Every line below containing the word "врагов" should be found and copied.

Dataset items
━━━━━━━━━━

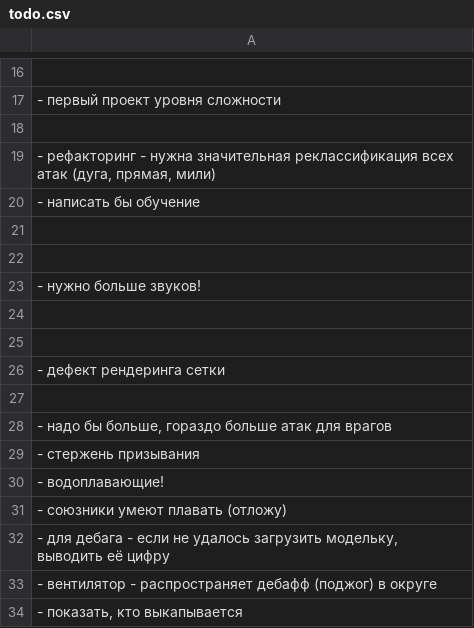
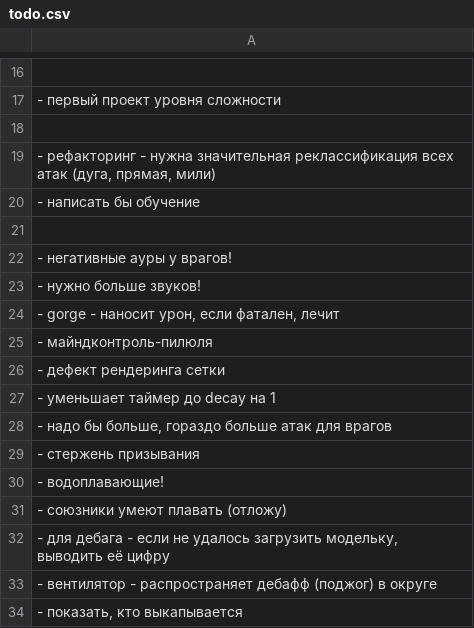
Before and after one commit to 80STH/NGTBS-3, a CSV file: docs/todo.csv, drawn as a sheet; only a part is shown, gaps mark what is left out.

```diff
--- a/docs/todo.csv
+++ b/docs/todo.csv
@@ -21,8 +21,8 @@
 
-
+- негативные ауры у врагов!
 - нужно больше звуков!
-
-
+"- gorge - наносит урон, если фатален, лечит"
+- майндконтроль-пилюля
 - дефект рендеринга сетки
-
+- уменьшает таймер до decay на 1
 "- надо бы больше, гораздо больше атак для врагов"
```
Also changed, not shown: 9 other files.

━━━━━━━━━━

Your response =>
+- негативные ауры у врагов!
 "- надо бы больше, гораздо больше атак для врагов"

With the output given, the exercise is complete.